Source material =
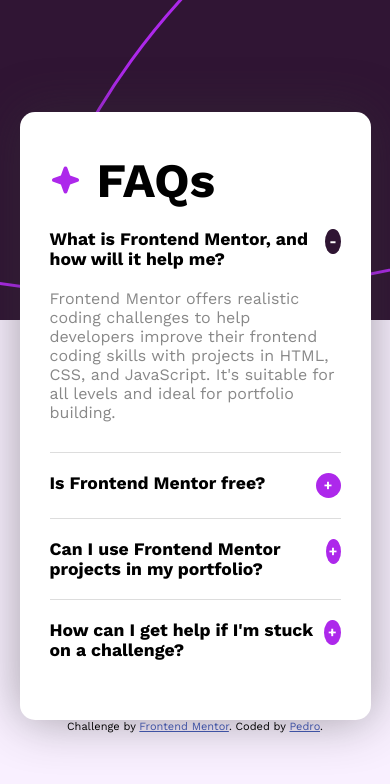
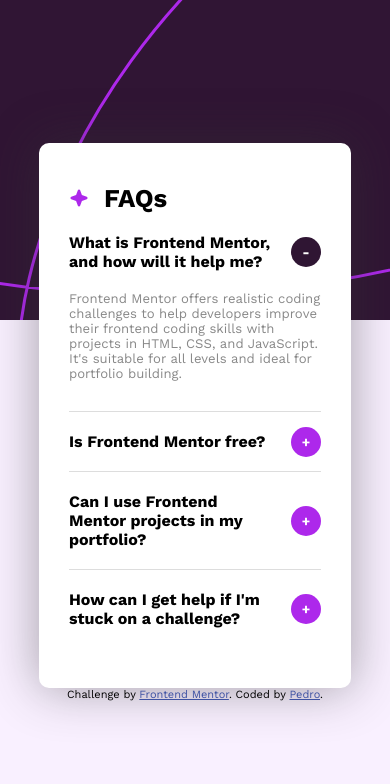
Before and after one commit to P-Lucas-S/faq-accordion-main, a plain HTML site: page index.html in a window 390 px wide. Drawn offline with nearby package versions, Linux system fonts and the light colour scheme.

Commit message:
design responsivo

```diff
--- a/assets/CSS/style.css
+++ b/assets/CSS/style.css
@@ -68,9 +68,11 @@
 summary {
     display: flex;
     justify-content: space-between;
+    align-items: center; /* Adicionado para centralizar o conteúdo verticalmente */
     cursor: pointer;
     font-size: 1.1em;
     font-weight: 600;
+    position: relative; /* Necessário para o ::after posicionado absolutamente */
 }
 
 summary:hover {
@@ -85,9 +87,9 @@
 summary::after {
     content: '+';
     display: inline-block;
-    width: 25px;
-    height: 25px;
-    line-height: 25px;
+    width: 30px; /* Largura fixa */
+    height: 30px; /* Altura fixa */
+    line-height: 30px; /* Centraliza o texto verticalmente */
     text-align: center;
     background-color: #AD28EB;
     color: white;
@@ -95,6 +97,8 @@
     font-size: 14px;
     margin-left: 10px;
     transition: background-color 0.5s ease;
+    position: absolute; /* Posicionamento absoluto */
+    right: 0; /* Posicionado no canto direito */
 }
 
 details[open] summary::after {
@@ -120,6 +124,31 @@
     }
 
     section {
-        max-width: 90vw;
+        border-radius: 10px;
+        max-width: 80vw;
+    }
+
+    h1 {
+        font-size: 1.6em;
+    }
+
+    .star {
+        width: 20px;
+        height: 20px;
+    }
+
+    summary {
+        font-size: 1em;
+        padding-right: 50px;
+        font-weight: 600;
+    }
+
+    summary::after {
+        width: 30px;
+        height: 30px;
+    }
+
+    p {
+        font-size: 0.82em;
     }
 }
```
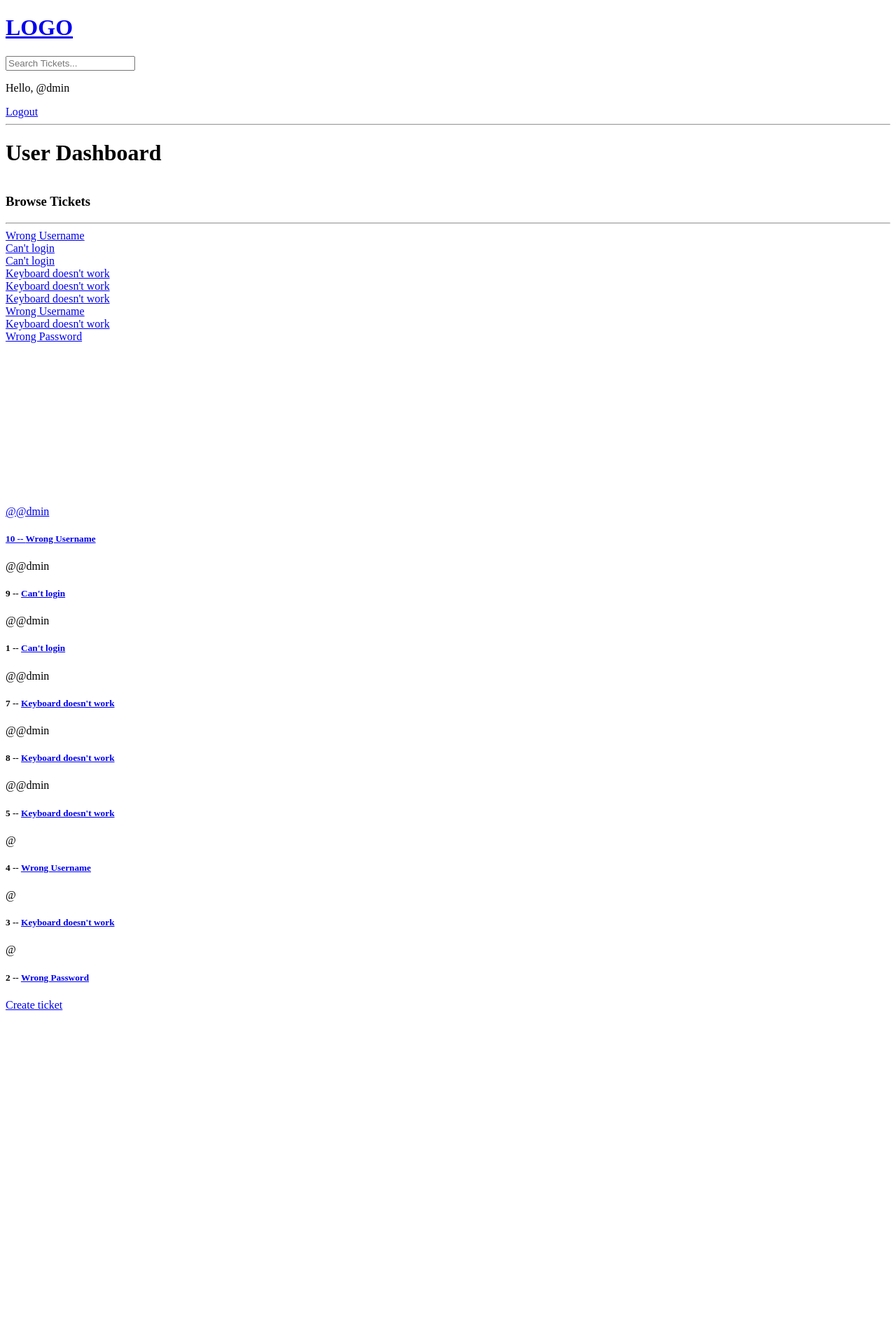
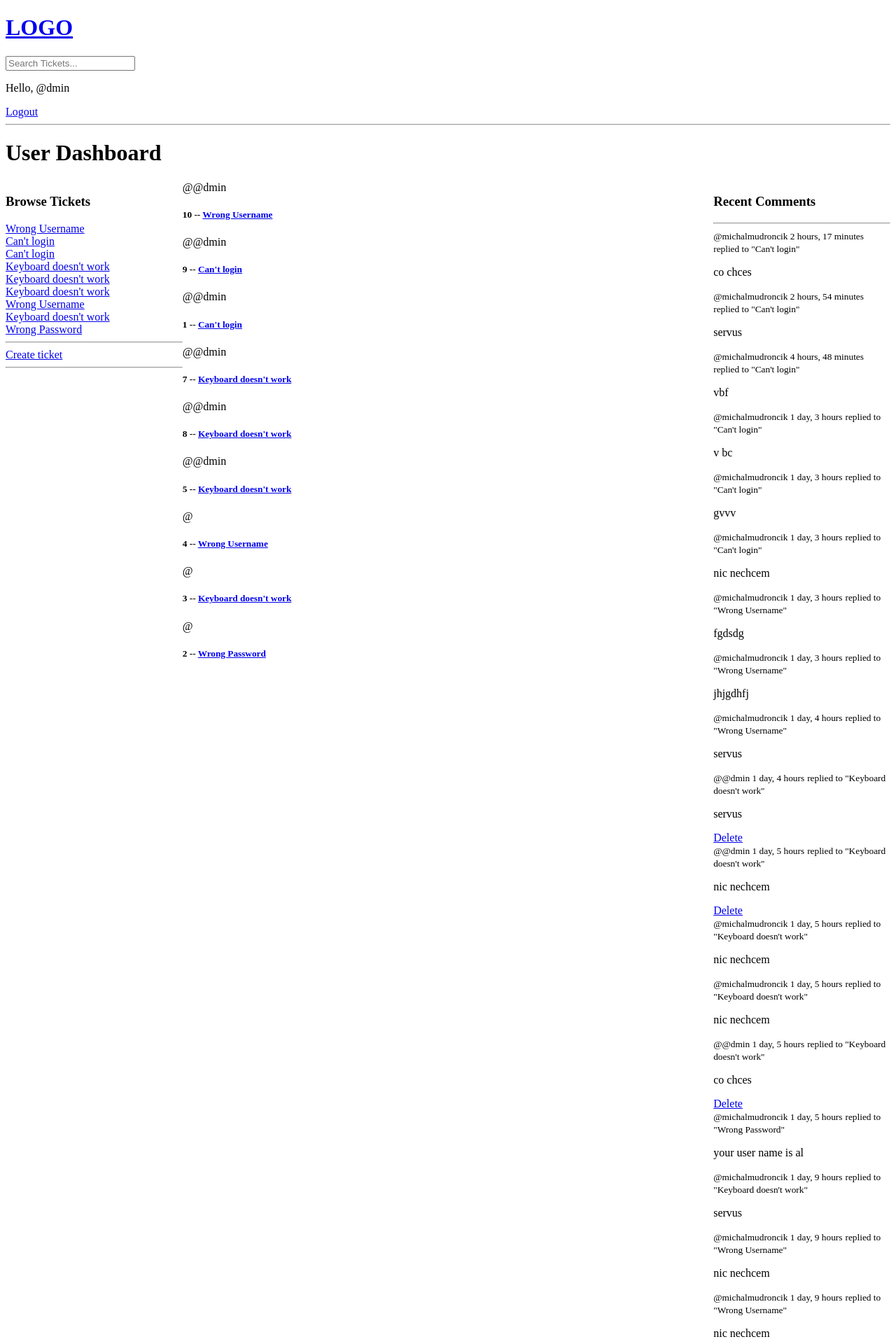
Before and after one commit to michalMudr/SupportHub, a Django app: page /userdashboard/ in a window 1280 px wide. Shown: the top 1920 px of the page at 70% size. Before the commit the page ends 1443 px from the top, so only its background shows below. Run offline with Django 4.2, Linux system fonts and the light colour scheme; a user stored in the database is signed in; data comes from the database, SQL or seed files in the repository; both versions use the stored data as it was after the commit.

Commit message:
recent comments 1.0

```diff
--- a/base/models.py
+++ b/base/models.py
@@ -35,5 +35,8 @@ class Message(models.Model):
     updated = models.DateTimeField(auto_now=True)
     created = models.DateTimeField(auto_now_add=True)
 
+    class Meta:
+        ordering = ['-updated', '-created']
+
     def __str__(self):
         return self.body[0:20]
--- a/base/templates/base/userdashboard.html
+++ b/base/templates/base/userdashboard.html
@@ -2,31 +2,31 @@
 
 {% block content %}
 
-
 <h1>User Dashboard</h1>
 
 <style>
-    .home-container{
+    .userdashboard-container{
         display:grid;
-        grid-template-rows: 1fr 1fr;
-        gridtemplate-columns: 1fr 3fr 1fr;}
+        grid-template-columns: 1fr 3fr 1fr;
+    }
 </style>
 
-<div class="home-container">
-
+<div class="userdashboard-container">
     <div>
-
         <h3>Browse Tickets</h3>
-        <hr>
 
         {% for ticket in tickets %}
             <div>
-                <a href="{% url 'Home' %}?q={{ticket.subject}}" >{{ticket.subject}}
+                <a href="{% url 'UserDashboard' %}?q={{ticket.subject}}" >{{ticket.subject}}
             </div>
         {% endfor %}
 
+        <div>
+            <hr>
+            <a href="{% url 'create-ticket' %}">Create ticket</a>
+            <hr>
+        </div>
     </div>
-
     <div>
         {% for ticket in tickets %}
         <div>
@@ -35,13 +35,21 @@
         </div>
         {% endfor %}
     </div>
+    <div>
+        <h3>Recent Comments</h3>
+        <hr>
+        {% for message in ticketmessages %}
+            <div>
+                <small>@{{message.user}} {{message.created|timesince}}</small>
+                <small>replied to "{{message.ticket}}"</small>
 
-</div>
-
-<div>
-
-    <a href="{% url 'create-ticket' %}">Create ticket</a>
-
+                <p>{{message}}</p>
+                {% if request.user == message.user %}
+                    <a href="{% url 'delete-message' message.id %}">Delete</a>
+                {% endif %}
+            </div>
+        {% endfor %}
+    </div>
 </div>
 
 {% endblock content %}
--- a/base/views.py
+++ b/base/views.py
@@ -64,17 +64,25 @@ def home(request):
     q = request.GET.get('q') if request.GET.get('q') != None else ''
     tickets= Ticket.objects.filter(
         Q(subject__icontains=q) |
+        Q(name_icontains=q)|
         Q(description__icontains=q)
-        )
+    )
 
 
     context = {'tickets': tickets, }
     return render(request, 'base/home.html', context)
 
 def userdashboard(request):
+    q = request.GET.get('q') if request.GET.get('q') != None else ''
+    tickets= Ticket.objects.filter(
+        Q(subject__icontains=q) |
+        Q(description__icontains=q)
+        )
 
     tickets= Ticket.objects.all()
-    context = {'tickets': tickets, }
+    ticketmessages = Message.objects.filter(Q(ticket__subject__icontains=q))
+
+    context = {'tickets': tickets, 'ticketmessages':ticketmessages }
     return render(request, 'base/userdashboard.html', context)
 
 def agentdashboard(request):
--- a/templates/navbar.html
+++ b/templates/navbar.html
@@ -1,8 +1,8 @@
-<a href="/">
+<a href="{% url 'UserDashboard' %}">
     <h1>LOGO</h1>
 </a>
 
-<form method="GET" action="{% url 'Home' %}" >
+<form method="GET" action="{% url 'UserDashboard' %}" >
     <input type="text" name="q" placeholder="Search Tickets..."/>
 </form>
 
```
Also changed, not shown: db.sqlite3.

Aim of the exercise =
Write out the full listing verbatim, excluding its pictures.

Completed exercise =
Before and after one commit to P-Lucas-S/faq-accordion-main, a plain HTML site: page index.html in a window 390 px wide. Drawn offline with nearby package versions, Linux system fonts and the light colour scheme.

Commit message:
design responsivo

```diff
--- a/assets/CSS/style.css
+++ b/assets/CSS/style.css
@@ -68,9 +68,11 @@
 summary {
     display: flex;
     justify-content: space-between;
+    align-items: center; /* Adicionado para centralizar o conteúdo verticalmente */
     cursor: pointer;
     font-size: 1.1em;
     font-weight: 600;
+    position: relative; /* Necessário para o ::after posicionado absolutamente */
 }
 
 summary:hover {
@@ -85,9 +87,9 @@
 summary::after {
     content: '+';
     display: inline-block;
-    width: 25px;
-    height: 25px;
-    line-height: 25px;
+    width: 30px; /* Largura fixa */
+    height: 30px; /* Altura fixa */
+    line-height: 30px; /* Centraliza o texto verticalmente */
     text-align: center;
     background-color: #AD28EB;
     color: white;
@@ -95,6 +97,8 @@
     font-size: 14px;
     margin-left: 10px;
     transition: background-color 0.5s ease;
+    position: absolute; /* Posicionamento absoluto */
+    right: 0; /* Posicionado no canto direito */
 }
 
 details[open] summary::after {
@@ -120,6 +124,31 @@
     }
 
     section {
-        max-width: 90vw;
+        border-radius: 10px;
+        max-width: 80vw;
+    }
+
+    h1 {
+        font-size: 1.6em;
+    }
+
+    .star {
+        width: 20px;
+        height: 20px;
+    }
+
+    summary {
+        font-size: 1em;
+        padding-right: 50px;
+        font-weight: 600;
+    }
+
+    summary::after {
+        width: 30px;
+        height: 30px;
+    }
+
+    p {
+        font-size: 0.82em;
     }
 }
```
Before and after one commit to michalMudr/SupportHub, a Django app: page /userdashboard/ in a window 1280 px wide. Shown: the top 1920 px of the page at 70% size. Before the commit the page ends 1443 px from the top, so only its background shows below. Run offline with Django 4.2, Linux system fonts and the light colour scheme; a user stored in the database is signed in; data comes from the database, SQL or seed files in the repository; both versions use the stored data as it was after the commit.

Commit message:
recent comments 1.0

```diff
--- a/base/models.py
+++ b/base/models.py
@@ -35,5 +35,8 @@ class Message(models.Model):
     updated = models.DateTimeField(auto_now=True)
     created = models.DateTimeField(auto_now_add=True)
 
+    class Meta:
+        ordering = ['-updated', '-created']
+
     def __str__(self):
         return self.body[0:20]
--- a/base/templates/base/userdashboard.html
+++ b/base/templates/base/userdashboard.html
@@ -2,31 +2,31 @@
 
 {% block content %}
 
-
 <h1>User Dashboard</h1>
 
 <style>
-    .home-container{
+    .userdashboard-container{
         display:grid;
-        grid-template-rows: 1fr 1fr;
-        gridtemplate-columns: 1fr 3fr 1fr;}
+        grid-template-columns: 1fr 3fr 1fr;
+    }
 </style>
 
-<div class="home-container">
-
+<div class="userdashboard-container">
     <div>
-
         <h3>Browse Tickets</h3>
-        <hr>
 
         {% for ticket in tickets %}
             <div>
-                <a href="{% url 'Home' %}?q={{ticket.subject}}" >{{ticket.subject}}
+                <a href="{% url 'UserDashboard' %}?q={{ticket.subject}}" >{{ticket.subject}}
             </div>
         {% endfor %}
 
+        <div>
+            <hr>
+            <a href="{% url 'create-ticket' %}">Create ticket</a>
+            <hr>
+        </div>
     </div>
-
     <div>
         {% for ticket in tickets %}
         <div>
@@ -35,13 +35,21 @@
         </div>
         {% endfor %}
     </div>
+    <div>
+        <h3>Recent Comments</h3>
+        <hr>
+        {% for message in ticketmessages %}
+            <div>
+                <small>@{{message.user}} {{message.created|timesince}}</small>
+                <small>replied to "{{message.ticket}}"</small>
 
-</div>
-
-<div>
-
-    <a href="{% url 'create-ticket' %}">Create ticket</a>
-
+                <p>{{message}}</p>
+                {% if request.user == message.user %}
+                    <a href="{% url 'delete-message' message.id %}">Delete</a>
+                {% endif %}
+            </div>
+        {% endfor %}
+    </div>
 </div>
 
 {% endblock content %}
--- a/base/views.py
+++ b/base/views.py
@@ -64,17 +64,25 @@ def home(request):
     q = request.GET.get('q') if request.GET.get('q') != None else ''
     tickets= Ticket.objects.filter(
         Q(subject__icontains=q) |
+        Q(name_icontains=q)|
         Q(description__icontains=q)
-        )
+    )
 
 
     context = {'tickets': tickets, }
     return render(request, 'base/home.html', context)
 
 def userdashboard(request):
+    q = request.GET.get('q') if request.GET.get('q') != None else ''
+    tickets= Ticket.objects.filter(
+        Q(subject__icontains=q) |
+        Q(description__icontains=q)
+        )
 
     tickets= Ticket.objects.all()
-    context = {'tickets': tickets, }
+    ticketmessages = Message.objects.filter(Q(ticket__subject__icontains=q))
+
+    context = {'tickets': tickets, 'ticketmessages':ticketmessages }
     return render(request, 'base/userdashboard.html', context)
 
 def agentdashboard(request):
--- a/templates/navbar.html
+++ b/templates/navbar.html
@@ -1,8 +1,8 @@
-<a href="/">
+<a href="{% url 'UserDashboard' %}">
     <h1>LOGO</h1>
 </a>
 
-<form method="GET" action="{% url 'Home' %}" >
+<form method="GET" action="{% url 'UserDashboard' %}" >
     <input type="text" name="q" placeholder="Search Tickets..."/>
 </form>
 
```
Also changed, not shown: db.sqlite3.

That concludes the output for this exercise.